Here are a few suggestions. Before you engage, it might be helpful to know your own “buttons.” There may be topics dear to you that do not merit strong reactions. Consider also how central to your values and faith are the issues of disagreement. Another good piece of advice is to focus on the big picture and not yourself. Sometimes the escalation to an argument may be more about your feelings than being right.
It’s usually also helpful to determine what is more important to you: either stay in grace and be consistent with the heart of your Christian faith, or have “the last word.” Finally, keep in mind that it is better to be “a patient person than a warrior, one with self-control than one who takes a city” (Prov. 16:32, NIV).
Talking together as Christians will take more than awareness and understanding of the psychology of conspiracy theories or even the “right” technique for effective communication. We need the mind “which was also in Christ Jesus” (Phil. 2:5). By His grace we can be united with Christ, having the same love, being one in spirit and of one mind, doing nothing out of selfish ambition or conceit, “but in lowliness of mind [esteeming] others better than [ourselves], ”not looking out “only for [our] own interests, but also for the interests of others” (see Phil. 2:1-11).
¹ “Speaking of Psychology: Why People Believe in Conspiracy Theories,” available at https://www.apa.org/research/action/speaking-of-psychology/conspiracy-theories.
² M. Schurz et al., “Common Brain Areas Engaged in False Belief Reasoning and Visual Perspective Taking: A Meta-analysis of Functional Brain Imaging Studies,” Frontiers in Human Neuroscience (2013), https://doi.org/10.3389/fnhum.2013.00712.
³ Ellen G. White, The Ministry of Healing (Mountain View, Calif.: Pacific Press Pub. Assn., 1905), p. 143.

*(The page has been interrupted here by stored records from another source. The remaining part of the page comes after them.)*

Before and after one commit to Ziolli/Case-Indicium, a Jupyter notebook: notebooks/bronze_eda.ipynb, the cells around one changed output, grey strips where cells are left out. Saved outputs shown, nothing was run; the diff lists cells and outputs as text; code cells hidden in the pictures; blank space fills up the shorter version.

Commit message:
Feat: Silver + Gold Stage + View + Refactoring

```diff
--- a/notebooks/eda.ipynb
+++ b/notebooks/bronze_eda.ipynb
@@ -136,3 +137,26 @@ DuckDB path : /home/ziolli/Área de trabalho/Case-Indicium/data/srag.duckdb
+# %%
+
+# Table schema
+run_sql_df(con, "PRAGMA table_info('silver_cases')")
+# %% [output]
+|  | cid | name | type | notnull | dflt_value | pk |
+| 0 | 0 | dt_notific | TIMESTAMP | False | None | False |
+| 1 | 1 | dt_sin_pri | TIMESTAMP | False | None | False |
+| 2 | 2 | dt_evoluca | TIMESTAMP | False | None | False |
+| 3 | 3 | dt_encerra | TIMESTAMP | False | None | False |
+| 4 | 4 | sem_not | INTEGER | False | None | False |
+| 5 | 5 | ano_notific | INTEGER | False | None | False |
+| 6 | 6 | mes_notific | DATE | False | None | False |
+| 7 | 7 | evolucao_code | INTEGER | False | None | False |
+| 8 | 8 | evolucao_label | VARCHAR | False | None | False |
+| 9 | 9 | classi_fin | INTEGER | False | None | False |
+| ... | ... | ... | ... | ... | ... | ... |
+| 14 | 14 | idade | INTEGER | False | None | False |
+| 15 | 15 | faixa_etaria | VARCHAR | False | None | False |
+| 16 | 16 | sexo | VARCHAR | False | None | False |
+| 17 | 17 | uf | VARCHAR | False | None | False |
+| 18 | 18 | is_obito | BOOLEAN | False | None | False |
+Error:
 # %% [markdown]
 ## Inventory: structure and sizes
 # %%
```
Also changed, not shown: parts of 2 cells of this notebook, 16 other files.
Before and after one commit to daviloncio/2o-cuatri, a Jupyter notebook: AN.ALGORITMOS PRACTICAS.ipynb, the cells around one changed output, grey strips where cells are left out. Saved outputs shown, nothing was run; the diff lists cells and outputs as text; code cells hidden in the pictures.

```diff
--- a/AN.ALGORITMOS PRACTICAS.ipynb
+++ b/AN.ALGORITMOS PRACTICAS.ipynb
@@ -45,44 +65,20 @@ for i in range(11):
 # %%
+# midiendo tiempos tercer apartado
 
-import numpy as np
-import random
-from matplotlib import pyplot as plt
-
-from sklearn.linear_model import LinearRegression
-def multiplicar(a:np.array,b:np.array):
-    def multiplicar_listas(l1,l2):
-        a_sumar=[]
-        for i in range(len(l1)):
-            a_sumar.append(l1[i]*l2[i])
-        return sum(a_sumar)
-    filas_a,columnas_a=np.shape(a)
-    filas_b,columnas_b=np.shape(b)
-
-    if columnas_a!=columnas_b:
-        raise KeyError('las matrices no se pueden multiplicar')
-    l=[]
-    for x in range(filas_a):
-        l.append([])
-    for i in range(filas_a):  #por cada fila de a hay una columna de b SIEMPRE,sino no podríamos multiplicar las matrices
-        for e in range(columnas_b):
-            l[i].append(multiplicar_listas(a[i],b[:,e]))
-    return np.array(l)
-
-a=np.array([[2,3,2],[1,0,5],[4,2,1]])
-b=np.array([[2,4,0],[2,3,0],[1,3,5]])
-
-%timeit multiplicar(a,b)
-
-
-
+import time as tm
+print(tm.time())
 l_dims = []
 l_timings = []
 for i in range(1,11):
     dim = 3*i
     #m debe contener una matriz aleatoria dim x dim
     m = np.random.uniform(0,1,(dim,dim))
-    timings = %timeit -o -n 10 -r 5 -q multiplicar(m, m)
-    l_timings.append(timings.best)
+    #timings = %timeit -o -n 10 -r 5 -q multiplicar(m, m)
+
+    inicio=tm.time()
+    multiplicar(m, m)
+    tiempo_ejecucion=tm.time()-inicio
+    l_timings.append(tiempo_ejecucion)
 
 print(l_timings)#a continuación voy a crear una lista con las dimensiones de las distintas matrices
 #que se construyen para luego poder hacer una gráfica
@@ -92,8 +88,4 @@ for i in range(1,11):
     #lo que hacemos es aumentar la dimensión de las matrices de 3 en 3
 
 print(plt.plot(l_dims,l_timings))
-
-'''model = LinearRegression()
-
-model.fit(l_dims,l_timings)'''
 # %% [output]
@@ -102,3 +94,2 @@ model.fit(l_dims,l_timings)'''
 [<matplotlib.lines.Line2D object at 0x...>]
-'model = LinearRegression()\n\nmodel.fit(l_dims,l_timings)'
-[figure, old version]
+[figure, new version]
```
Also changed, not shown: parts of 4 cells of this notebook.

⁴ D. Burns, Feeling Good Together: The Secret to Making Troubled Relationships Work (New York: Broadway Books, 2008), pp. 95-175.